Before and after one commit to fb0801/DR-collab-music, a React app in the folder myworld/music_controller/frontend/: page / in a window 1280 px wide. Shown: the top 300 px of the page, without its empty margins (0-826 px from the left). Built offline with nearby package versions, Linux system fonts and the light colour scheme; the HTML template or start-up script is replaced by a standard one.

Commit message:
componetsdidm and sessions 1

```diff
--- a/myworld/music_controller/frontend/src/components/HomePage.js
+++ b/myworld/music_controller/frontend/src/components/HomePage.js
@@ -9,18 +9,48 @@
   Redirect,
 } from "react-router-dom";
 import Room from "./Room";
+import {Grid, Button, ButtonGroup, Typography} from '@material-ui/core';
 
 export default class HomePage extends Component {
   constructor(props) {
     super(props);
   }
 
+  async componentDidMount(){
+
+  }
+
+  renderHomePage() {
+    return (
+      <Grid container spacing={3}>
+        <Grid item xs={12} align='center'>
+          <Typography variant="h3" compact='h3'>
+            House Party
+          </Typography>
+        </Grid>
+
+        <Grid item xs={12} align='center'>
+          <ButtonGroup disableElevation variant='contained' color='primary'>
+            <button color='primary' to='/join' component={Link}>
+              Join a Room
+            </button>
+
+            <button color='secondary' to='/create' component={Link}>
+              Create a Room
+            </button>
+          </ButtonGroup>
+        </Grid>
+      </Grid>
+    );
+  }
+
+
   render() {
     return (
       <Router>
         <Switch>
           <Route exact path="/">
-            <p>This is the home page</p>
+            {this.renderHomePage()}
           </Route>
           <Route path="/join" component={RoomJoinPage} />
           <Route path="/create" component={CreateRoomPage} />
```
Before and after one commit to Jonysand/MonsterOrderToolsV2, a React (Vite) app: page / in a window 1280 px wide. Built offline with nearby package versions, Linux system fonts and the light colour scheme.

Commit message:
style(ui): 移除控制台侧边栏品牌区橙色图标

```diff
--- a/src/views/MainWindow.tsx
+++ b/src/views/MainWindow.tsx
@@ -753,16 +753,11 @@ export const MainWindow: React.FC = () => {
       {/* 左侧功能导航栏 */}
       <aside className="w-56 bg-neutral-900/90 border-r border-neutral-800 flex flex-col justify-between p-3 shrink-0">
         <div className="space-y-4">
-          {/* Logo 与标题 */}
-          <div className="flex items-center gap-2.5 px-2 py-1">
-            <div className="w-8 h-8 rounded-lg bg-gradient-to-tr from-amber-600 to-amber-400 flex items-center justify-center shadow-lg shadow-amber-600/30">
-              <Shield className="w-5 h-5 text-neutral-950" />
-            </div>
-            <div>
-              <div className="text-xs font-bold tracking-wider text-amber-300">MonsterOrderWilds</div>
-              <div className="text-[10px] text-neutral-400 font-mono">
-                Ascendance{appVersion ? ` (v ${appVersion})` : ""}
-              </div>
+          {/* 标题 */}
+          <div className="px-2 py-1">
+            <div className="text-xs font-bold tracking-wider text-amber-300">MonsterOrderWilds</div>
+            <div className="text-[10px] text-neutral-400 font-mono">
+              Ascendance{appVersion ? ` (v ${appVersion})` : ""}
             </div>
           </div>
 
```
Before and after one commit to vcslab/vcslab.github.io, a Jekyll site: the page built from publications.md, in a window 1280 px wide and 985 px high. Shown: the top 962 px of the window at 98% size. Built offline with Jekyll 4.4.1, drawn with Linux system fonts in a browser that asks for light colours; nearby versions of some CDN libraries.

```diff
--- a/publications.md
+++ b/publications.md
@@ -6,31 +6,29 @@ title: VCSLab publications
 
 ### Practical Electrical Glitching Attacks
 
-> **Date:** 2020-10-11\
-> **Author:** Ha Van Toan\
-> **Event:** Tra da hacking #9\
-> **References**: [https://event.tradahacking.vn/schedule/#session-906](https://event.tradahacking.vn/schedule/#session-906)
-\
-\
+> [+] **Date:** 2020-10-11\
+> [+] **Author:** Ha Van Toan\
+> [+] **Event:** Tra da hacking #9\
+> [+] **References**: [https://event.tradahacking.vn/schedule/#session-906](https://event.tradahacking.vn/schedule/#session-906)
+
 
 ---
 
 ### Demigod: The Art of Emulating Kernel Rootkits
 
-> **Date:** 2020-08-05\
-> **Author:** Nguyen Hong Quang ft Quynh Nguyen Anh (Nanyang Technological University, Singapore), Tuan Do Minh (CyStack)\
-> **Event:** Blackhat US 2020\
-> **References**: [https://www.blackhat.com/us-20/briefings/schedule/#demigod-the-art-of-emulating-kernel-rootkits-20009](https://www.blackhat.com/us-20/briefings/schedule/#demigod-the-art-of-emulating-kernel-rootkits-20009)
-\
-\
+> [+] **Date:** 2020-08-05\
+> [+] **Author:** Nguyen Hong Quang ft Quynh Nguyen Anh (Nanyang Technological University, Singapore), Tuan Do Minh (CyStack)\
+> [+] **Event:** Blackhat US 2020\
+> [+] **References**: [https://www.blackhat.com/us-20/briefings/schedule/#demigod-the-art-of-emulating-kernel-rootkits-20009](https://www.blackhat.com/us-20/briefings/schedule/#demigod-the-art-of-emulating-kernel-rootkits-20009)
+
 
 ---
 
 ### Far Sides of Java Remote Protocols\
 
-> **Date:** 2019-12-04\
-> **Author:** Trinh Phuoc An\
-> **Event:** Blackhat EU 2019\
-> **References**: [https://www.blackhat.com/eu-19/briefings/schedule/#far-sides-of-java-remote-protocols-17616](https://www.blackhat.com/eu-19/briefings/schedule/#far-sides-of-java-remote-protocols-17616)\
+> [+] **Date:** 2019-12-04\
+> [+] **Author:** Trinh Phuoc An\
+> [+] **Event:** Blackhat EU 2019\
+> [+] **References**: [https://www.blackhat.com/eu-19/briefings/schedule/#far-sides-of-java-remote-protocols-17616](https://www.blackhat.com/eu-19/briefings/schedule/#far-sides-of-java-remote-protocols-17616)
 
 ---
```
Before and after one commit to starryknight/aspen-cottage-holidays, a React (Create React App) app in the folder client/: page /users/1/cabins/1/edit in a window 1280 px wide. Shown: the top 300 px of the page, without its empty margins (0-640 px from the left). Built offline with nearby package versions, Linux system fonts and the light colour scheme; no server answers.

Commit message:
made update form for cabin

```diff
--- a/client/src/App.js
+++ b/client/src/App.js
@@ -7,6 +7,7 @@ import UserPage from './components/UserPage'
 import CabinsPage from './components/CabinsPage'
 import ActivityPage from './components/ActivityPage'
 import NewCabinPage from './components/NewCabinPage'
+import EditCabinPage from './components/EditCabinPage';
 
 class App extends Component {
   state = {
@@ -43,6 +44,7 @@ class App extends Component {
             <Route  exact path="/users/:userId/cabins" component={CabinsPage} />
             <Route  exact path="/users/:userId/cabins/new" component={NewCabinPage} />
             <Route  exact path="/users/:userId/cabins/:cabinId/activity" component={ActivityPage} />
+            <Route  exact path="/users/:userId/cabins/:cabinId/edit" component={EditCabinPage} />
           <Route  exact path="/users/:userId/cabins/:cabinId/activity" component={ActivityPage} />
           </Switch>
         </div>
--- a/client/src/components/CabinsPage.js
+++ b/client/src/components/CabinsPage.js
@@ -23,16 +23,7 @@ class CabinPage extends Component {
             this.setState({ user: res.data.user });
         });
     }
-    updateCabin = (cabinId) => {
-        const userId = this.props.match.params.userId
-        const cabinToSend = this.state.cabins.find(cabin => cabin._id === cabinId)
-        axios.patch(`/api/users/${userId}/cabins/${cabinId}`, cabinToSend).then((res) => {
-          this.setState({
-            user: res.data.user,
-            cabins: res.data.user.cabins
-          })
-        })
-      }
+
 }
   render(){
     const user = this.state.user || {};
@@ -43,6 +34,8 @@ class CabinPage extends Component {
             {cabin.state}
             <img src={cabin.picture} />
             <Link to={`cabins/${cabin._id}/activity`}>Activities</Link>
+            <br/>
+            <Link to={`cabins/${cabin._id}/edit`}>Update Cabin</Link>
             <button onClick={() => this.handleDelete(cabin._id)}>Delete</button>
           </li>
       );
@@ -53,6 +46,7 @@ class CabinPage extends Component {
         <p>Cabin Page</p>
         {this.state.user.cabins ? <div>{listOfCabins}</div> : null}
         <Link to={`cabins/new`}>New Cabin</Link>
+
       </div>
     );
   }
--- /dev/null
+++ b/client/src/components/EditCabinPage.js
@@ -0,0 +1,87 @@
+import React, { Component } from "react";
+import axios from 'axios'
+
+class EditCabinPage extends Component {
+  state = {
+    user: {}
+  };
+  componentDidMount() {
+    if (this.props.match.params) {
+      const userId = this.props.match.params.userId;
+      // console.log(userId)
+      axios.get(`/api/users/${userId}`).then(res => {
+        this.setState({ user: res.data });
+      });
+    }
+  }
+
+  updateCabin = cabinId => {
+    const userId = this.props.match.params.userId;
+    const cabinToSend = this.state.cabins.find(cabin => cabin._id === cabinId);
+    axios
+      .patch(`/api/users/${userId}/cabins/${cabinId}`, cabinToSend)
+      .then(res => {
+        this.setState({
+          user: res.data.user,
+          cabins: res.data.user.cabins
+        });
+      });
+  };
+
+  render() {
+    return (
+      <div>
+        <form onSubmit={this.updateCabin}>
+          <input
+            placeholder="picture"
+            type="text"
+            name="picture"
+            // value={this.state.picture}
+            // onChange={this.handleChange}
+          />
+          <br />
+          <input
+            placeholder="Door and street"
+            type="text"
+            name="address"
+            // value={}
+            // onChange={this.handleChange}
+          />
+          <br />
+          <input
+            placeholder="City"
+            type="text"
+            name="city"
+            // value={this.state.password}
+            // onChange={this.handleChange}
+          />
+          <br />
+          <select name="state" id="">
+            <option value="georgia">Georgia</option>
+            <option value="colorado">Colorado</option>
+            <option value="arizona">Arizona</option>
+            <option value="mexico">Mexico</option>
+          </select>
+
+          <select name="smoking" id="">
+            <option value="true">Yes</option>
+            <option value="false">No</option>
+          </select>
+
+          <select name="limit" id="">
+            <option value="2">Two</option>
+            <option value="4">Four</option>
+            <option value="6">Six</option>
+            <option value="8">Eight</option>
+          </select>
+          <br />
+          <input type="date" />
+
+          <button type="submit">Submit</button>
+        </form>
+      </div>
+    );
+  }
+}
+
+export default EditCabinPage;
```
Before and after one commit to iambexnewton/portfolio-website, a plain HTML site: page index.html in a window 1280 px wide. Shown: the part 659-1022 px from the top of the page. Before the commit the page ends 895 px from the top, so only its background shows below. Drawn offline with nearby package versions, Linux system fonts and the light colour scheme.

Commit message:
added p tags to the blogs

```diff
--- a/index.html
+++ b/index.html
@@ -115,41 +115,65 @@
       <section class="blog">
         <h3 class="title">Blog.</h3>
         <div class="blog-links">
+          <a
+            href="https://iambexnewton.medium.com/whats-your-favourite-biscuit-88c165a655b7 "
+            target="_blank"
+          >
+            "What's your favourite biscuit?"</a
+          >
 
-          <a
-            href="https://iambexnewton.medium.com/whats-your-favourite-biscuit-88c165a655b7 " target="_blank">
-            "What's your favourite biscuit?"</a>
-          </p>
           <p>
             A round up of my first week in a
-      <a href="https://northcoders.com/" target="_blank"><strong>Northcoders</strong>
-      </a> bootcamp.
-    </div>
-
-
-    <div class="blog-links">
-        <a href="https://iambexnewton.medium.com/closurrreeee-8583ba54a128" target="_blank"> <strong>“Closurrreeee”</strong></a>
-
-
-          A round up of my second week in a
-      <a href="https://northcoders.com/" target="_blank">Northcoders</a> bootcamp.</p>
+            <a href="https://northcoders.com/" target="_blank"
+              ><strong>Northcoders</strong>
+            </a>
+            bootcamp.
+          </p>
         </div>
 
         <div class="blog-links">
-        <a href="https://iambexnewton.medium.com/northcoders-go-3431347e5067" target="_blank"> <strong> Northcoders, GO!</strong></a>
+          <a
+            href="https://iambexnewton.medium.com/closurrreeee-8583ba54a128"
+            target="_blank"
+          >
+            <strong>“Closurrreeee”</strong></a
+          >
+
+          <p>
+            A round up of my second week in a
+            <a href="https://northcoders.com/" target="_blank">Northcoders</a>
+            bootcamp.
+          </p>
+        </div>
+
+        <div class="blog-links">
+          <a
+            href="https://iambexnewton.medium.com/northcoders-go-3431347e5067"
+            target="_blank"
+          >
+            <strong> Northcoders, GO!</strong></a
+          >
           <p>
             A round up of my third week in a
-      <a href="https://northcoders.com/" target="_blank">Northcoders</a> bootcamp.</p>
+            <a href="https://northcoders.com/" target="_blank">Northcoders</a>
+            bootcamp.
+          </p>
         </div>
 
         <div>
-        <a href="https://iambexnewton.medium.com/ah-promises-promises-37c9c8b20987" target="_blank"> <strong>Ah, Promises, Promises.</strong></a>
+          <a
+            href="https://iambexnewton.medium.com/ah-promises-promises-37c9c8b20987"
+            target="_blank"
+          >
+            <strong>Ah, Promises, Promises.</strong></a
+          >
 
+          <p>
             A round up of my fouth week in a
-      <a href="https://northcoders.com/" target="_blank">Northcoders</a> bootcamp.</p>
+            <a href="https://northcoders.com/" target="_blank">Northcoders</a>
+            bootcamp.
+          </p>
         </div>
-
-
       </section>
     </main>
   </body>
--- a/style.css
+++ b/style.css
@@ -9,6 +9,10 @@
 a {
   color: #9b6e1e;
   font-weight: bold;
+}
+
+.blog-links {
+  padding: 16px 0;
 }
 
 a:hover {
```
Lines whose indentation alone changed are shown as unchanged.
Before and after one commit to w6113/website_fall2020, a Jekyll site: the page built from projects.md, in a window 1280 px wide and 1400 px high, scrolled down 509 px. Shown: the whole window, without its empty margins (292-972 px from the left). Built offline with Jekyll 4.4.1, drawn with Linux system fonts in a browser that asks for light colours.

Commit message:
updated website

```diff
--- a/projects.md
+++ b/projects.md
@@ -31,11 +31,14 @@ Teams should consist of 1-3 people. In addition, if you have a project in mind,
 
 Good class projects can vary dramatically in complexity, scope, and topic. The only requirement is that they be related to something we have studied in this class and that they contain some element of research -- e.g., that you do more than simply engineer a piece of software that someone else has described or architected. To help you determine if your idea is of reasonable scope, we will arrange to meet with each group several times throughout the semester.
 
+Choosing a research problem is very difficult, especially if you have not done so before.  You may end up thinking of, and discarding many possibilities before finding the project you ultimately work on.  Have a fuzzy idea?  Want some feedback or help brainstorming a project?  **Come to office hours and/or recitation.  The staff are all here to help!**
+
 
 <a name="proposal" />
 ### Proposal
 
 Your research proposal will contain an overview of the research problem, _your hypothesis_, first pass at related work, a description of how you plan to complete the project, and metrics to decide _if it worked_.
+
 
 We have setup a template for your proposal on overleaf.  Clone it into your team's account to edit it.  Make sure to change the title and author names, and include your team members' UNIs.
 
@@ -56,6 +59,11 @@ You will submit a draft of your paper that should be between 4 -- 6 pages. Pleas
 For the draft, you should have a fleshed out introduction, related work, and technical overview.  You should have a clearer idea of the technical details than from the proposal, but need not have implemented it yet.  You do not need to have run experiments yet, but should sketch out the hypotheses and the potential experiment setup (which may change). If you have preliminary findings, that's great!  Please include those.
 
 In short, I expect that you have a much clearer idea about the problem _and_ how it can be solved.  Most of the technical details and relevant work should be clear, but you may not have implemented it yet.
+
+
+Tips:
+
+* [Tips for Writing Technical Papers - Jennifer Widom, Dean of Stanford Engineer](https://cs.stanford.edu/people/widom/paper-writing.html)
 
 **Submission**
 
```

▶ _Exercise aim_
What is wanted is a copy of every line in the listing that includes the word "path".

▶ _Task answer_
           <Route exact path="/">
           <Route path="/join" component={RoomJoinPage} />
           <Route path="/create" component={CreateRoomPage} />
             <Route  exact path="/users/:userId/cabins" component={CabinsPage} />
             <Route  exact path="/users/:userId/cabins/new" component={NewCabinPage} />
             <Route  exact path="/users/:userId/cabins/:cabinId/activity" component={ActivityPage} />
+            <Route  exact path="/users/:userId/cabins/:cabinId/edit" component={EditCabinPage} />
           <Route  exact path="/users/:userId/cabins/:cabinId/activity" component={ActivityPage} />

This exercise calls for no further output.